_Directions for this task_
Copy every line of the data exactly, leaving nothing out.

_Data to process_
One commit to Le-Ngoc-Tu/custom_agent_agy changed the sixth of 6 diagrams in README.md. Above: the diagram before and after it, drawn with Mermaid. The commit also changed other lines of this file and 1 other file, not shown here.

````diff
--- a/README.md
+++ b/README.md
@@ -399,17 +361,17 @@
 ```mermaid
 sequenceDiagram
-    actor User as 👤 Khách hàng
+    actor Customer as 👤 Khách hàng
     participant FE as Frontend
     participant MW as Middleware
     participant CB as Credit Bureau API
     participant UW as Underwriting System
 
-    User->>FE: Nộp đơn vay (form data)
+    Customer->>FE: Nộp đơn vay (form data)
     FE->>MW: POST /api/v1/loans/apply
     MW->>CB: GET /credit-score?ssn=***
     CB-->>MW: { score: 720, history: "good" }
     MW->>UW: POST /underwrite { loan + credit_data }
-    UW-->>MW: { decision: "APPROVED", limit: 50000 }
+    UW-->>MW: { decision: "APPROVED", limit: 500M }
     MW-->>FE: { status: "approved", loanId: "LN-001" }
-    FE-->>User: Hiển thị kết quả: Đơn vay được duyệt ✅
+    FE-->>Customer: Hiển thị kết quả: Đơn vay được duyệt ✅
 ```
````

_Result of the task_
One commit to Le-Ngoc-Tu/custom_agent_agy changed the sixth of 6 diagrams in README.md. Above: the diagram before and after it, drawn with Mermaid. The commit also changed other lines of this file and 1 other file, not shown here.

````diff
--- a/README.md
+++ b/README.md
@@ -399,17 +361,17 @@
 ```mermaid
 sequenceDiagram
-    actor User as 👤 Khách hàng
+    actor Customer as 👤 Khách hàng
     participant FE as Frontend
     participant MW as Middleware
     participant CB as Credit Bureau API
     participant UW as Underwriting System
 
-    User->>FE: Nộp đơn vay (form data)
+    Customer->>FE: Nộp đơn vay (form data)
     FE->>MW: POST /api/v1/loans/apply
     MW->>CB: GET /credit-score?ssn=***
     CB-->>MW: { score: 720, history: "good" }
     MW->>UW: POST /underwrite { loan + credit_data }
-    UW-->>MW: { decision: "APPROVED", limit: 50000 }
+    UW-->>MW: { decision: "APPROVED", limit: 500M }
     MW-->>FE: { status: "approved", loanId: "LN-001" }
-    FE-->>User: Hiển thị kết quả: Đơn vay được duyệt ✅
+    FE-->>Customer: Hiển thị kết quả: Đơn vay được duyệt ✅
 ```
````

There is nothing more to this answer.